The above scenario is (at least currently) purely fiction. At this point you can NOT sample gin, vodka, brandy or any other distilled spirit at any retailer in Wisconsin. (Travel to 34 other states though, and you’re good to go.) Of course, sampling the above-mentioned wine and beer is perfectly legal and wonderfully accepted.
Senate Bill 535 now before the Wisconsin Legislature seeks to change that. Analysis of the bill by the nonpartisan Wisconsin Legislative Reference Bureau states in part:
“This bill authorizes a "Class A" licensed retailer, under its retail license, to provide taste samples of intoxicating liquor that is not wine (distilled spirits) on its "Class A" licensed premises. Taste samples of distilled spirits may not exceed three, 0.5 fluid ounce taste samples per person per day and may be provided only between the hours of 11 a.m. and 7 p.m.”
Guy Rehorst, owner of Great Lakes Distillery, is clearly one person who could benefit from a change in the law. And he’s no stranger to the concept of “fighting City Hall.” Wisconsin is home to a handful of craft distillers that are doing their best to make a name for themselves as well as make a profit. As usual, there are groups who want to stand in the way of the Little Guy making a profit. And as usual, it’s the Big Guys and the do-good “advocacy” groups who feel they know better.
Big Guys, aka MillerCoors, are afraid they’ll lose market share to spirit distillers. I don’t see how that is a logical reason to oppose the proposed legislation. As I stated earlier, a sample of vodka is not going to change my mind if it’s beer I’m after. And “if they want to retain customers, they’ve got to make good products,” Mr. Rehorst points out.
Have you ever been shopping when a wine or beer distributor is offering samples? I have, many times. Sometimes I’ll try them, sometimes I’m not interested. But I can tell you for certain; those itty bitty testers that come in a thimble-size plastic cup certainly aren’t causing rowdiness in the cereal aisle. And yeah, I’ve seen parents with kids (myself included) trying a sip in front of their offspring. I’m pretty sure the children don’t suddenly think, “Cool! Let’s go grocery shopping more often cuz my family can drink THERE TOO!”

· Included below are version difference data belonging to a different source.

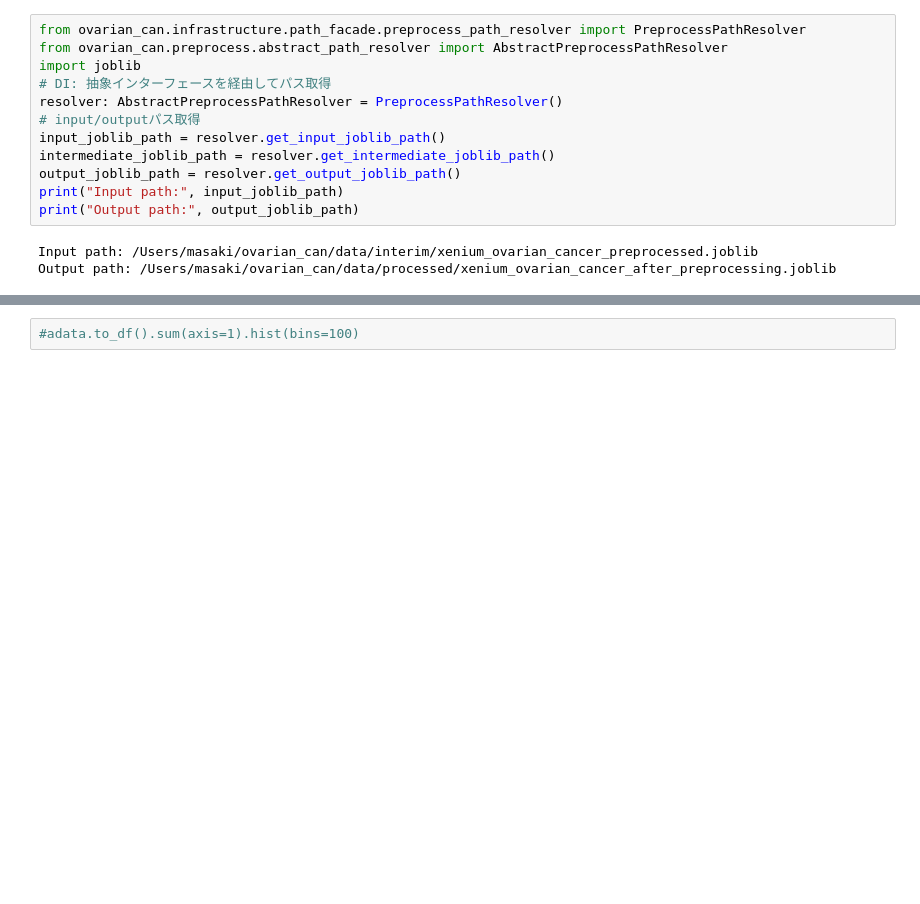
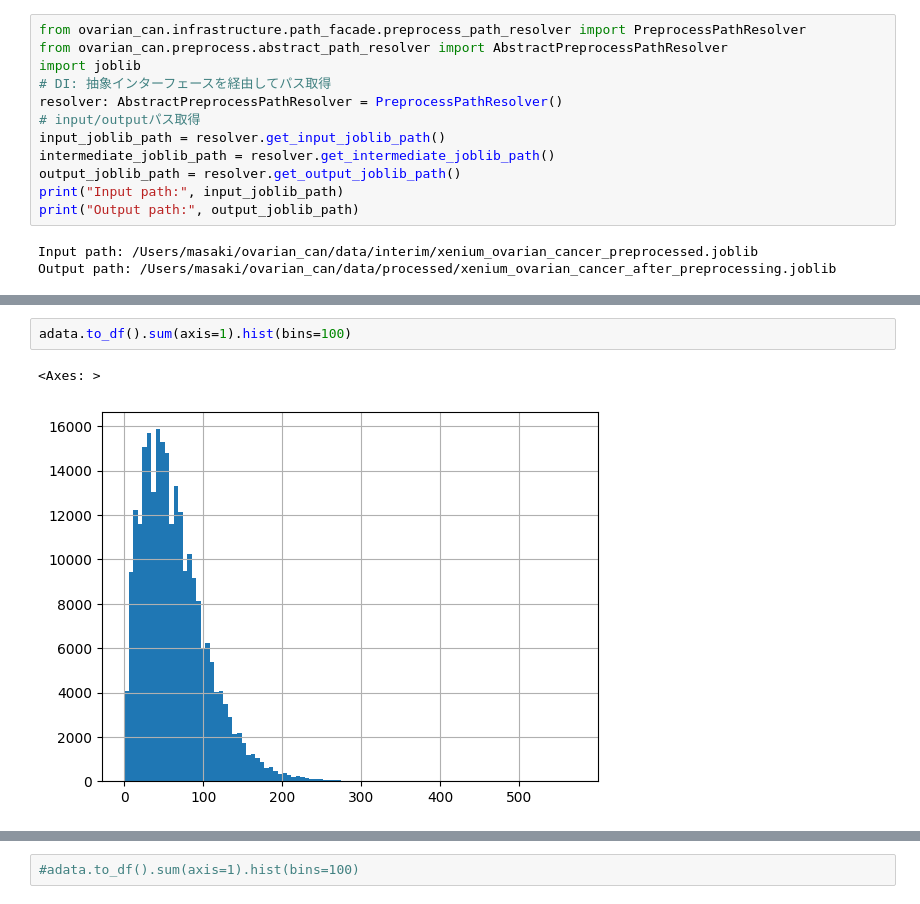
Before and after one commit to id-f/ovarian_can, a Jupyter notebook: src/ovarian_can/preprocess/preprocess_dev_1.ipynb, the cells around one changed output, grey strips where cells are left out. Drawn from its saved outputs; the diff is of its cells as text; blank space fills up the shorter version.

```diff
--- a/src/ovarian_can/preprocess/preprocess_dev_1.ipynb
+++ b/src/ovarian_can/preprocess/preprocess_dev_1.ipynb
@@ -24,2 +29,7 @@ AnnData object with n_obs × n_vars = 407124 × 5101
+# %%
+adata.to_df().sum(axis=1).hist(bins=100)
+# %% [output]
+<Axes: >
+[figure, added]
 # %%
 adata.to_df().sum(axis=1).hist(bins=100)
```
Also changed, not shown: parts of 10 cells of this notebook, 5 other files.
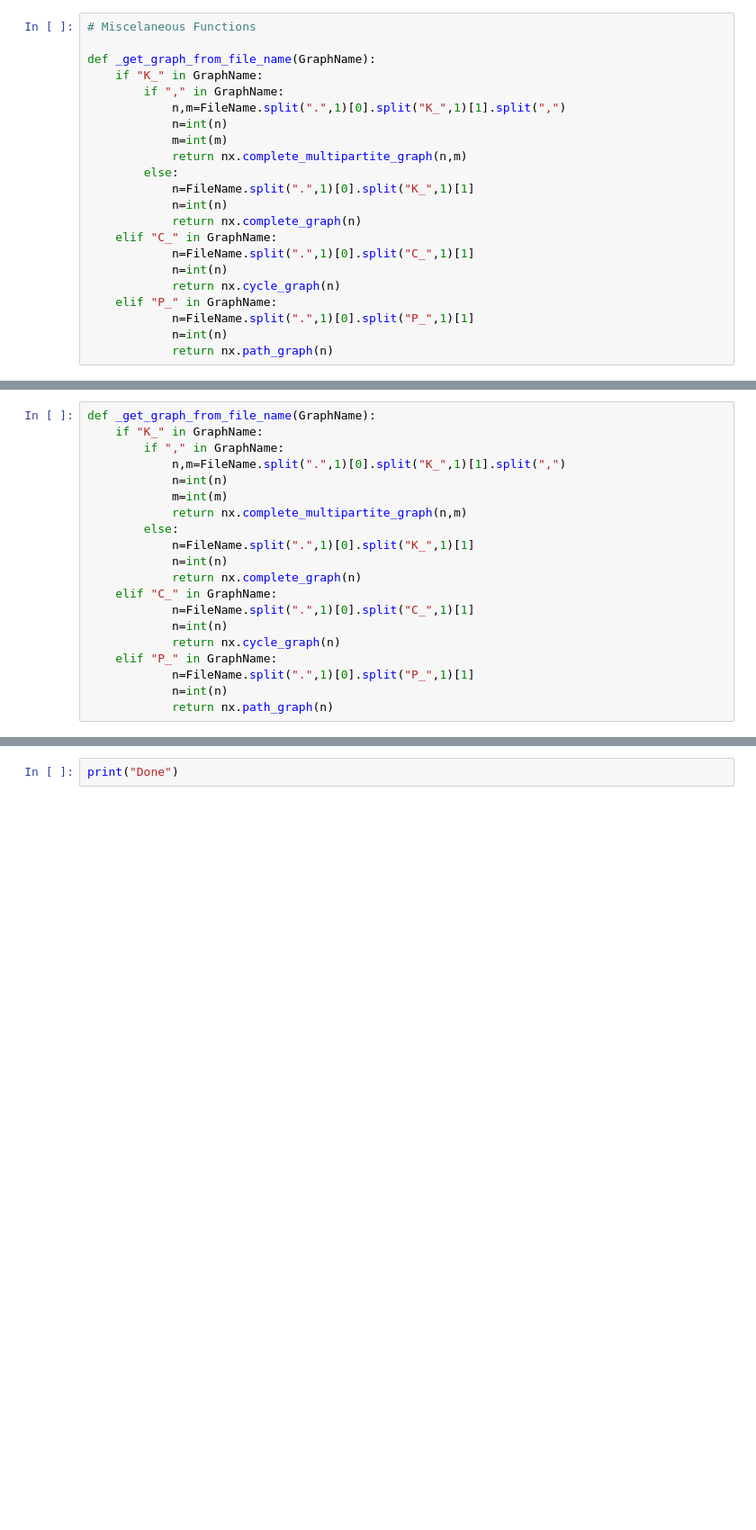
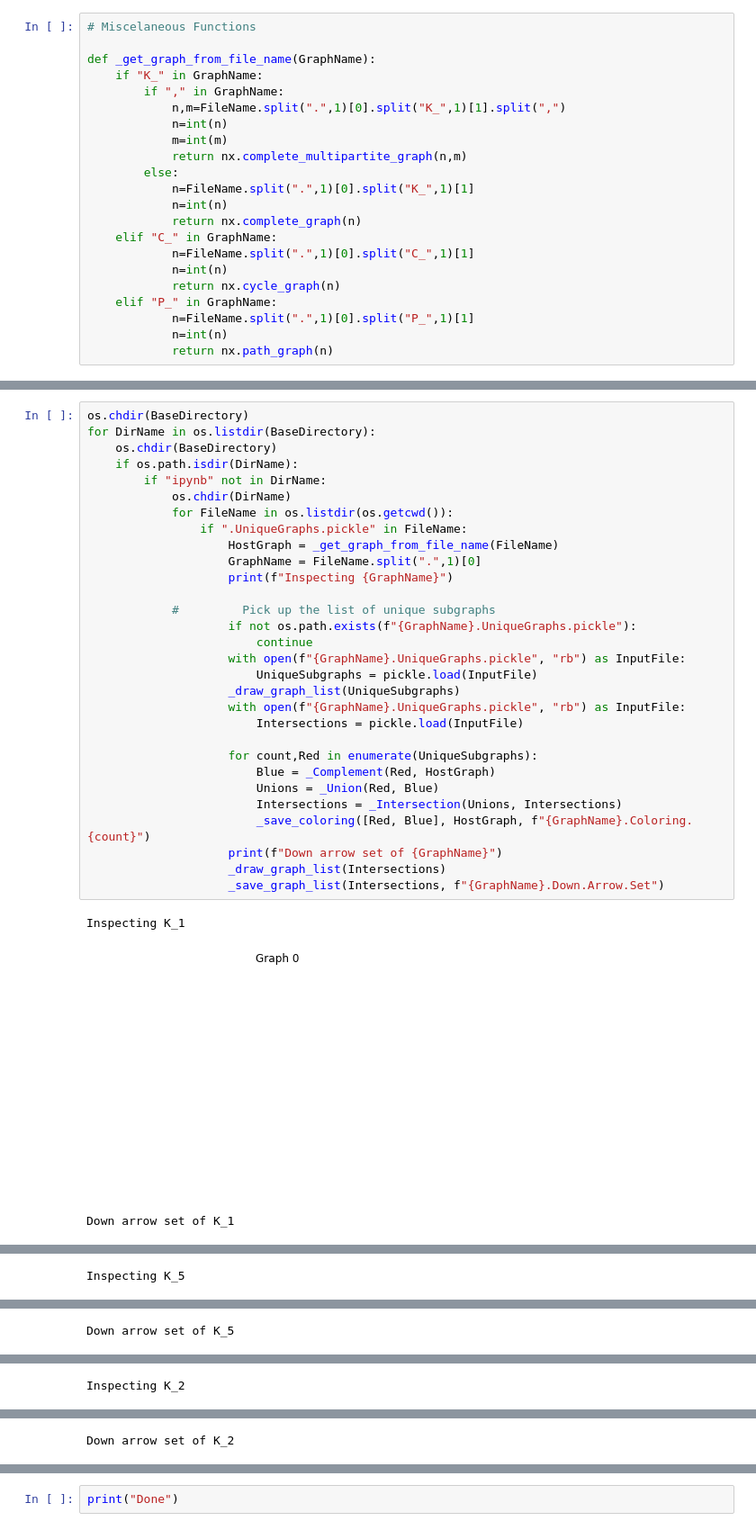
Before and after one commit to JibJibFlutterhousen/Down-Arrow-Ramsey-Sets, a Jupyter notebook: Down Arrow Ramsey Sets Of Complete Bipartite Graphs.ipynb, the cells around one changed output, grey strips where cells are left out. Shown at 90% size. Cells and saved outputs as stored; diff of their text form; blank space fills up the shorter version.

Commit message:
Implement Union, Intersection, Down Arrow
This is the first version that results in answers that correspond to the answers in the Byers / Olenoczak paper

```diff
--- a/Down Arrow Ramsey Sets Of Complete Bipartite Graphs.ipynb
+++ b/Down Arrow Ramsey Sets Of Complete Bipartite Graphs.ipynb
@@ -668,20 +243,0 @@ def _get_poset(GraphList, Ordering = None):
-# %%
-def _get_graph_from_file_name(GraphName):
-    if "K_" in GraphName:
-        if "," in GraphName:
-            n,m=FileName.split(".",1)[0].split("K_",1)[1].split(",")
-            n=int(n)
-            m=int(m)
-            return nx.complete_multipartite_graph(n,m)
-        else:
-            n=FileName.split(".",1)[0].split("K_",1)[1]
-            n=int(n)
-            return nx.complete_graph(n)
-    elif "C_" in GraphName:
-            n=FileName.split(".",1)[0].split("C_",1)[1]
-            n=int(n)
-            return nx.cycle_graph(n)
-    elif "P_" in GraphName:
-            n=FileName.split(".",1)[0].split("P_",1)[1]
-            n=int(n)
-            return nx.path_graph(n)
@@ -889,0 +244,34 @@ for DirName in os.listdir(os.getcwd()):
+# %%
+os.chdir(BaseDirectory)
+for DirName in os.listdir(BaseDirectory):
+    os.chdir(BaseDirectory)
+    if os.path.isdir(DirName):
+        if "ipynb" not in DirName:
+            os.chdir(DirName)
+            for FileName in os.listdir(os.getcwd()):
+                if ".UniqueGraphs.pickle" in FileName:
+                    HostGraph = _get_graph_from_file_name(FileName)
+                    GraphName = FileName.split(".",1)[0]
+                    print(f"Inspecting {GraphName}")
+
+            #         Pick up the list of unique subgraphs
+                    if not os.path.exists(f"{GraphName}.UniqueGraphs.pickle"):
+                        continue
+                    with open(f"{GraphName}.UniqueGraphs.pickle", "rb") as InputFile:
+                        UniqueSubgraphs = pickle.load(InputFile)
+                    _draw_graph_list(UniqueSubgraphs)
+                    with open(f"{GraphName}.UniqueGraphs.pickle", "rb") as InputFile:
+                        Intersections = pickle.load(InputFile)
+
+                    for count,Red in enumerate(UniqueSubgraphs):
+                        Blue = _Complement(Red, HostGraph)
+                        Unions = _Union(Red, Blue)
+                        Intersections = _Intersection(Unions, Intersections)
+                        _save_coloring([Red, Blue], HostGraph, f"{GraphName}.Coloring.{count}")
+                    print(f"Down arrow set of {GraphName}")
+                    _draw_graph_list(Intersections)
+                    _save_graph_list(Intersections, f"{GraphName}.Down.Arrow.Set")
+# %% [output]
+Inspecting K_1
+[figure, added]
+Down arrow set of K_1
@@ -889,0 +279 @@ for DirName in os.listdir(os.getcwd()):
+Inspecting K_5
@@ -889,0 +281 @@ for DirName in os.listdir(os.getcwd()):
+Down arrow set of K_5
@@ -889,0 +283 @@ for DirName in os.listdir(os.getcwd()):
+Inspecting K_2
@@ -889,0 +285 @@ for DirName in os.listdir(os.getcwd()):
+Down arrow set of K_2
```
Also changed, not shown: parts of 33 cells of this notebook.
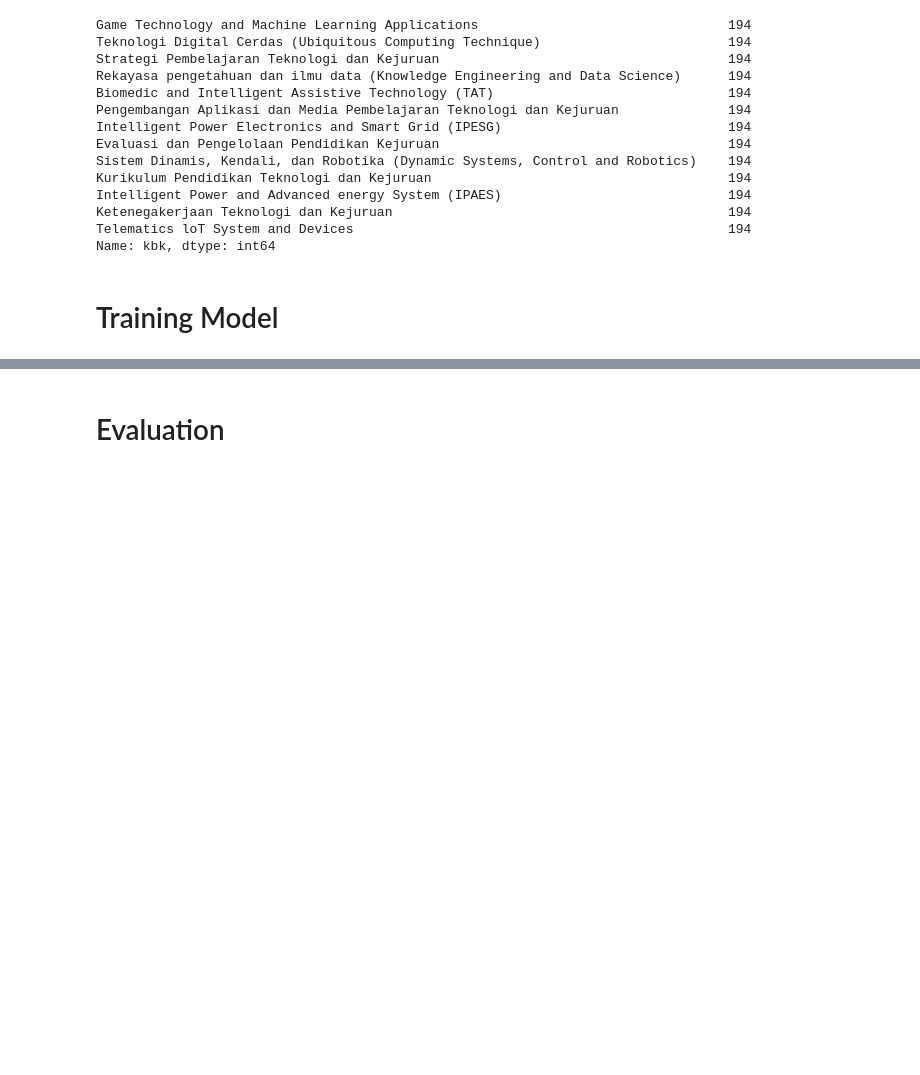
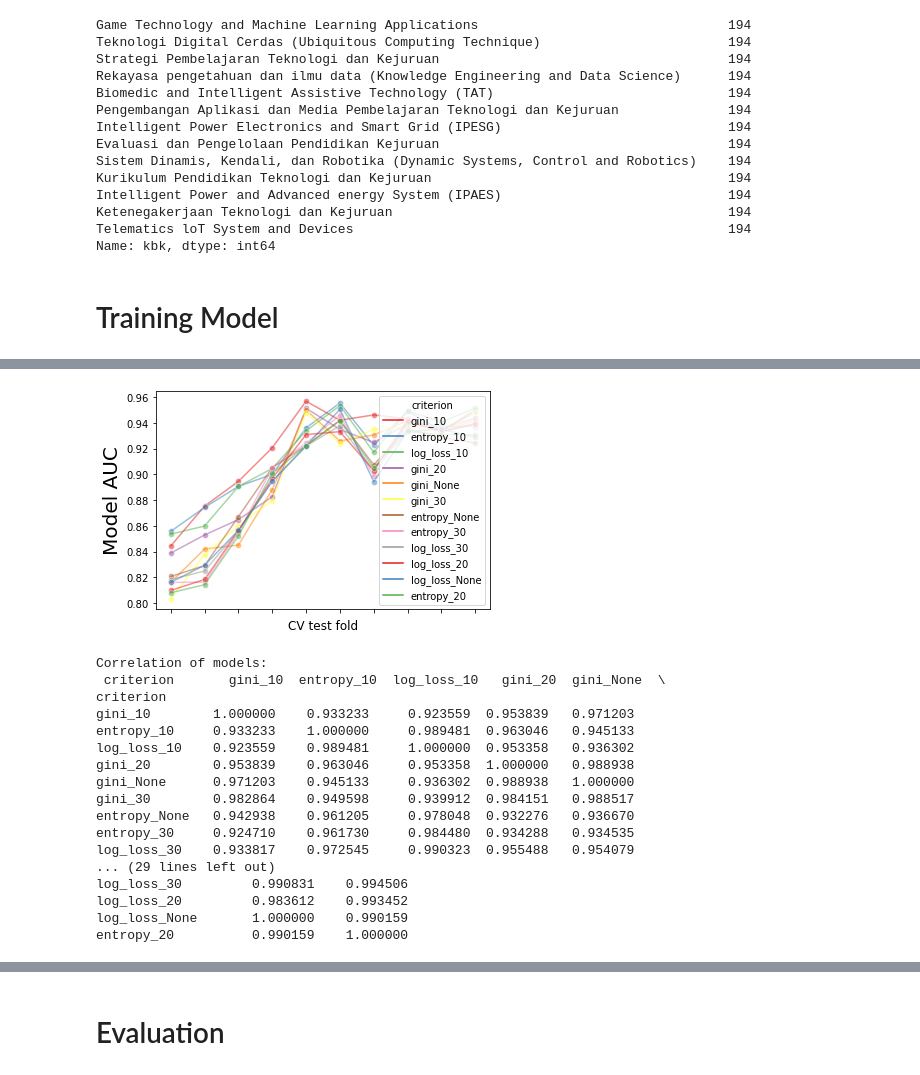
Before and after one commit to mercyano/klasifikasi-kbk, a Jupyter notebook: Decision_Tree/modelling/Klasifikasi_KBK_Abstrak.ipynb, the cells around one changed output, grey strips where cells are left out. Drawn from its saved outputs; the diff is of its cells as text; code cells hidden in the pictures; blank space fills up the shorter version.

```diff
--- a/Decision_Tree/modelling/Klasifikasi_KBK_Abstrak.ipynb
+++ b/Decision_Tree/modelling/Klasifikasi_KBK_Abstrak.ipynb
@@ -110,0 +141,4 @@ sorted(model.cv_results_.keys())
+# %%
+# Tabel hasil GridSearchCV
+results_df = pd.DataFrame(grid.cv_results_)
+results_df
@@ -110,0 +159,7 @@ sorted(model.cv_results_.keys())
+# %%
+# Peringkat Score Parameter hasil GridSearchCV
+results_df = results_df.sort_values(by=["rank_test_score"])
+results_df = results_df.set_index(
+    results_df["params"].apply(lambda x: "_".join(str(val) for val in x.values()))
+).rename_axis("criterion")
+results_df[["params", "rank_test_score", "mean_test_score", "std_test_score"]]
@@ -110,0 +181,43 @@ sorted(model.cv_results_.keys())
+# %%
+import matplotlib.pyplot as plt
+import seaborn as sns
+
+# create df of model scores ordered by performance
+model_scores = results_df.filter(regex=r"split\d*_test_score")
+
+# plot 30 examples of dependency between cv fold and AUC scores
+fig, ax = plt.subplots()
+sns.lineplot(
+    data=model_scores.transpose().iloc[:30],
+    dashes=False,
+    palette="Set1",
+    marker="o",
+    alpha=0.5,
+    ax=ax,
+)
+ax.set_xlabel("CV test fold", size=12, labelpad=10)
+ax.set_ylabel("Model AUC", size=20)
+ax.tick_params(bottom=True, labelbottom=False)
+plt.show()
+
+# print correlation of AUC scores across folds
+print(f"Correlation of models:\n {model_scores.transpose().corr()}")
+# %% [output]
+[figure, added]
+Correlation of models:
+ criterion       gini_10  entropy_10  log_loss_10   gini_20  gini_None  \
+criterion
+gini_10        1.000000    0.933233     0.923559  0.953839   0.971203
+entropy_10     0.933233    1.000000     0.989481  0.963046   0.945133
+log_loss_10    0.923559    0.989481     1.000000  0.953358   0.936302
+gini_20        0.953839    0.963046     0.953358  1.000000   0.988938
+gini_None      0.971203    0.945133     0.936302  0.988938   1.000000
+gini_30        0.982864    0.949598     0.939912  0.984151   0.988517
+entropy_None   0.942938    0.961205     0.978048  0.932276   0.936670
+entropy_30     0.924710    0.961730     0.984480  0.934288   0.934535
+log_loss_30    0.933817    0.972545     0.990323  0.955488   0.954079
+... (29 lines left out)
+log_loss_30         0.990831    0.994506
+log_loss_20         0.983612    0.993452
+log_loss_None       1.000000    0.990159
+entropy_20          0.990159    1.000000
```
Also changed, not shown: parts of 17 cells of this notebook, 12 other files.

You might laugh at those reasons for objecting to liquor samples. But Maureen Busalacchi of “Health First Wisconsin,” fears just that: “[it]…sends the wrong message, particularly to children, about the state’s ‘drinking culture.’” Using her theory then apparently we shouldn’t take underage kids to a Packer game.
Mr. Rehorst counters her point more eloquently: “There haven’t been major problems within the 34 states that allow liquor tastings… I have no desire to throw a party… we’re not interested in giving away our production willy-nilly.” In other words, Ms. Busalacchi, this isn’t a frat house on State Street. Responsible shoppers in a suburban grocery store aren’t going to get blitzed while picking up milk and bread after work.
Our previous governor, Jim Doyle, was clearly not pro-small business. Thanks to Doyle's 2007 veto of a provision in the state budget, liquor samples are still not allowed. Hopefully Senate Bill 535 will be a step in the right direction. Because right now, Mr. Rehorst sums it up perfectly: “Our neighboring states treat Wisconsin distilleries better than we do.”
You can read more here.
Allowing Wisconsin craft distillers the same privileges as wine and beer distributors have in grocery stores? A pro-business no-brainer AND a Culinary Yes Yes!